MJWas there ever a struggle to reconcile your beliefs with your support for the LGBTQ community?

Aly: For AJ and I, it didn’t really affect us because we feel so strong about our own beliefs. And they don’t seem wrong to us as being completely on par with the God that we believe in. So if we do get a backlash from the right wing, we gladly take it on. We’re fine with that.

MJ: Your new music has a very distinct sound, full of 80’s inspired synth-pop. Where did this new sound come from? And why did it feel like a fit all these years later?

Aly: When AJ and I started writing the 10 Years EP, we naturally started writing this 80’s pop inspired music, and it was a collaboration involving what we were listening to at the time and the bands that we were listening to. Our producers and co-writers also tend to love that type of music and really nurtured that within us. It felt very natural for us.

AJ: The two EP’s side-by-side are really cohesive. Aly and I took a long time to release new music and when we did the fans responded so well to 10 Years that we didn’t want to stray too far from what that was.

MJWhat’s your favorite song off Sanctuary?

Aly: “Sanctuary” is our favorite song. There’s something about what that song does when when it’s in a live setting that’s so powerful with the crowd.

AJ: There’s something about that song that’s really empowering live, and it’s definitely our favorite.

MJAnd the last, but most important question: Would you do a Cow Belles remake?

Aly: Yes. And it’s something we’re trying to make happen in the works right now.

AJ: Don’t consider it a remake though, if anything would be like a sequel.

Well, as we wait for a Cow Belles sequel, you can catch Aly & AJ on tour and indulge in Sanctuary—out now.


Headshot of Editor in Chief of Mother Jones, Clara Jeffery

It sure feels that way to me, and here at Mother Jones, we’ve been thinking a lot about what journalism needs to do differently, and how we can have the biggest impact.

We kept coming back to one word: corruption. Democracy and the rule of law being undermined by those with wealth and power for their own gain. So we're launching an ambitious Mother Jones Corruption Project to do deep, time-intensive reporting on systemic corruption, and asking the MoJo community to help crowdfund it.

We aim to hire, build a team, and give them the time and space needed to understand how we got here and how we might get out. We want to dig into the forces and decisions that have allowed massive conflicts of interest, influence peddling, and win-at-all-costs politics to flourish.

It's unlike anything we've done, and we have seed funding to get started, but we're looking to raise $500,000 from readers by July when we'll be making key budgeting decisions—and the more resources we have by then, the deeper we can dig. If our plan sounds good to you, please help kickstart it with a tax-deductible donation today.

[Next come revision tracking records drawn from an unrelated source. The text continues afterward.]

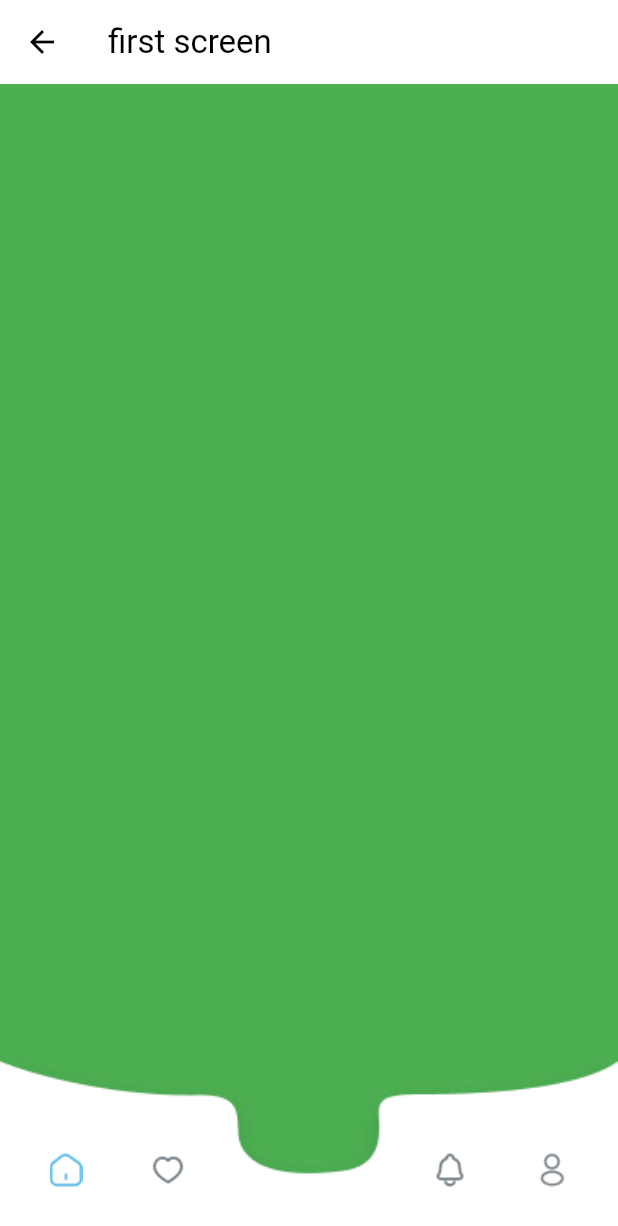
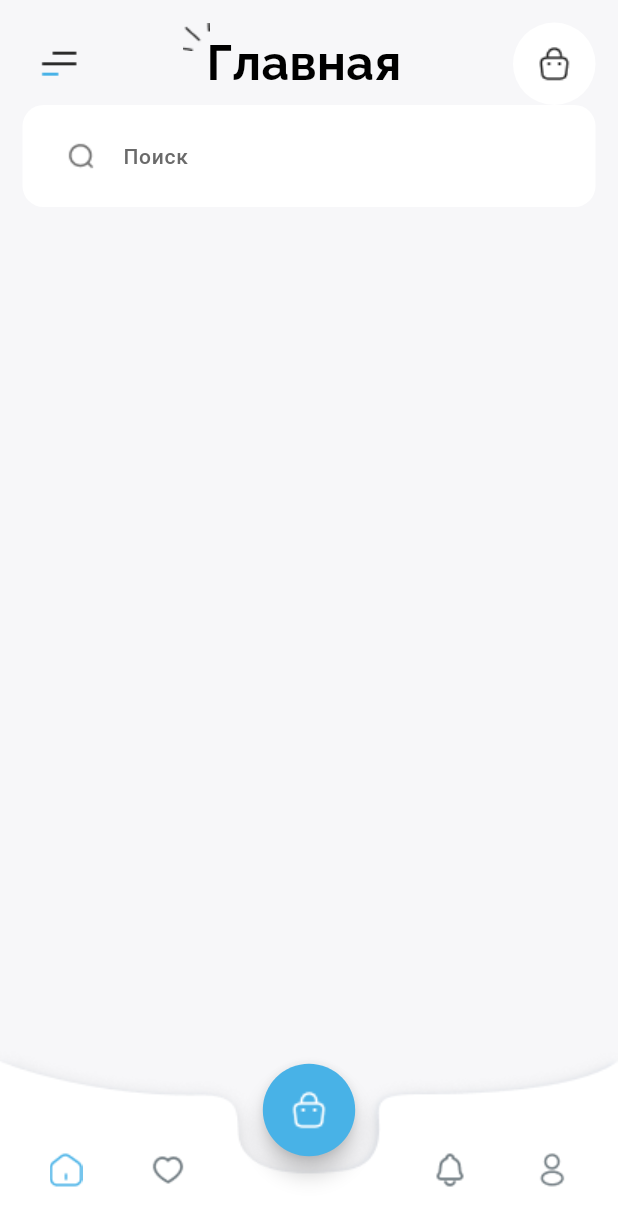
Before and after one commit to BUYZQ/matule, a Flutter app: the RootScreen screen opened by its route, on a phone screen of 412 x 824 dp. Shown: the top 1226 px of the screen. Run offline on Flutter 3.47's test engine with Material 3 defaults, Android fonts, the phone set to English and light mode, and no system bars; our stand-ins replace email_validator.

Commit message:
add home

```diff
--- a/lib/app.dart
+++ b/lib/app.dart
@@ -9,6 +9,7 @@ class MatuleApp extends StatelessWidget {
     return MaterialApp(
       theme: ThemeData(
         colorScheme: ColorScheme.light(
+          onSurfaceVariant: Color(0xffF7F7F9),
           surface: Colors.white,
           onSurface: Colors.black,
           primary: Color(0xff48B2E7),
--- /dev/null
+++ b/lib/features/home/views/home_screen.dart
@@ -0,0 +1,88 @@
+import 'package:flutter/material.dart';
+
+class HomeScreen extends StatelessWidget {
+  const HomeScreen({super.key});
+
+  @override
+  Widget build(BuildContext context) {
+    return Scaffold(
+      backgroundColor: Theme.of(context).colorScheme.onSurfaceVariant,
+      body: SafeArea(
+        child: Center(
+          child: Padding(
+            padding: const EdgeInsets.all(15.0),
+            child: Column(
+              children: [
+                Stack(
+                  children: [
+                    Padding(
+                      padding: EdgeInsets.only(right: 150),
+                      child: Align(
+                        alignment: Alignment.topCenter,
+                        child: Image.asset('images/home/highlight.png'),
+                      ),
+                    ),
+                    Row(
+                      mainAxisAlignment: MainAxisAlignment.spaceBetween,
+                      children: [
+                        IconButton(
+                          onPressed: () {},
+                          icon: Image.asset('images/home/menu.png'),
+                        ),
+                        Text(
+                          'Главная',
+                          style: TextStyle(
+                            fontFamily: 'Raleway',
+                            fontWeight: FontWeight.w700,
+                            fontSize: 32,
+                          ),
+                        ),
+                        Container(
+                          height: 55,
+                          width: 55,
+                          decoration: BoxDecoration(
+                            color: Theme.of(context).colorScheme.surface,
+                            borderRadius: BorderRadius.circular(30),
+                          ),
+                          child: IconButton(
+                            onPressed: () {},
+                            icon: Image.asset('images/home/bag.png')
+                          ),
+                        ),
+                      ],
+                    ),
+                  ],
+                ),
+                TextField(
+                  decoration: InputDecoration(
+                    prefixIcon: Padding(
+                      padding: EdgeInsets.only(left: 15),
+                      child: Image.asset('images/home/search.png'),
+                    ),
+                    contentPadding: EdgeInsets.symmetric(horizontal: 10, vertical: 22),
+                    hintText: 'Поиск',
+                    hintStyle: TextStyle(
+                      fontFamily: 'Poppins',
+                      fontSize: 14,
+                      fontWeight: FontWeight.w500,
+                      color: Theme.of(context).colorScheme.secondary,
+                    ),
+                    filled: true,
+                    enabledBorder: OutlineInputBorder(
+                      borderRadius: BorderRadius.circular(14),
+                      borderSide: BorderSide(color: Colors.transparent),
+                    ),
+                    focusedBorder: OutlineInputBorder(
+                      borderRadius: BorderRadius.circular(14),
+                      borderSide: BorderSide(color: Colors.transparent),
+                    ),
+                  ),
+                ),
+              ],
+            ),
+          ),
+        ),
+      )
+    );
+  }
+}
--- a/lib/features/root/root_screen.dart
+++ b/lib/features/root/root_screen.dart
@@ -1,4 +1,5 @@
 import 'package:flutter/material.dart';
+import 'package:matule_app/features/home/views/home_screen.dart';
 
 class RootScreen extends StatefulWidget {
   const RootScreen({super.key});
@@ -12,10 +13,7 @@ class _RootScreenState extends State<RootScreen> {
   int _currentIndex = 0;
 
   final List<Widget> _rootScreens = [
-    Scaffold(
-      backgroundColor: Colors.green,
-      appBar: AppBar(title: Text('first screen'),),
-    ),
+    HomeScreen(),
     Scaffold(
       backgroundColor: Colors.red,
       appBar: AppBar(title: Text('second screen'),),
@@ -33,10 +31,25 @@ class _RootScreenState extends State<RootScreen> {
   @override
   Widget build(BuildContext context) {
     return Scaffold(
+      floatingActionButtonLocation: FloatingActionButtonLocation.centerFloat,
+      floatingActionButton: Padding(
+        padding: const EdgeInsets.only(bottom: 40),
+        child: Transform.scale(
+          scale: 1.1,
+          child: FloatingActionButton(
+            shape: RoundedRectangleBorder(
+              borderRadius: BorderRadius.circular(30),
+            ),
+            child: Image.asset('images/bottom_nav_bar/bag.png'),
+            onPressed: () {},
+          ),
+        ),
+      ),
       backgroundColor: Colors.grey,
       body: Stack(
         children: [
           _rootScreens[_currentIndex],
+          // bottom nav bar
           Positioned(
             left: 0,
             right: 0,
--- a/pubspec.yaml
+++ b/pubspec.yaml
@@ -63,6 +63,7 @@ flutter:
      - images/welcome/
      - images/auth/
      - images/bottom_nav_bar/
+     - images/home/
   #   - images/a_dot_ham.jpeg
 
   # An image asset can refer to one or more resolution-specific "variants", see
```
Also changed, not shown: lib/features/auth/views/login_screen.dart (+3 -19 lines), lib/features/auth/views/register_screen.dart (+5 -27 lines), lib/utils/validators.dart (added, +24 -0 lines), images/bottom_nav_bar/bag.png (added), images/home/bag.png (added), images/home/highlight.png (added), images/home/menu.png (added), images/home/search.png (added), 2 other files.
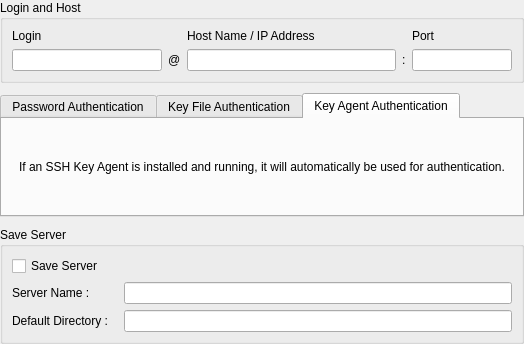
Above: ssh/serverconfigwidget.ui from PonyEdit/PonyEdit before the change. Below: the same form after it.
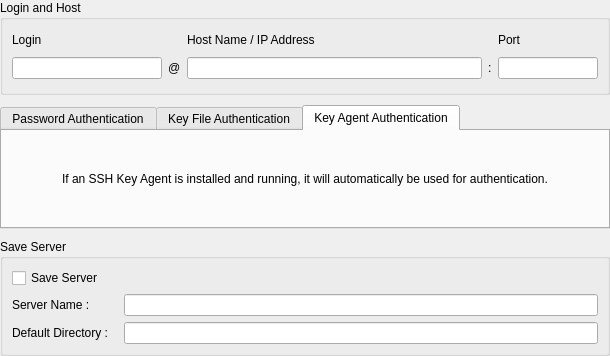
That is the form after the change. The open tabs and pages were chosen to show the change.

Commit message: OSX-ish word-wrap tweaks.

```diff
--- a/ssh/serverconfigwidget.ui
+++ b/ssh/serverconfigwidget.ui
@@ -6,8 +6,8 @@
    <rect>
     <x>0</x>
     <y>0</y>
-    <width>524</width>
-    <height>311</height>
+    <width>610</width>
+    <height>356</height>
    </rect>
   </property>
   <property name="windowTitle">
@@ -235,6 +235,9 @@
          <property name="alignment">
           <set>Qt::AlignCenter</set>
          </property>
+         <property name="wordWrap">
+          <bool>true</bool>
+         </property>
         </widget>
        </item>
       </layout>
```
Left out of the diff: 2 changed lines with no effect on the pictures. The commit also changes 1 other file.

Thanks for reading—whether or not you can pitch in today, or ever, I'm glad you're with us.

Signed by Clara Jeffery

Clara Jeffery, Editor-in-Chief

payment methods

We Recommend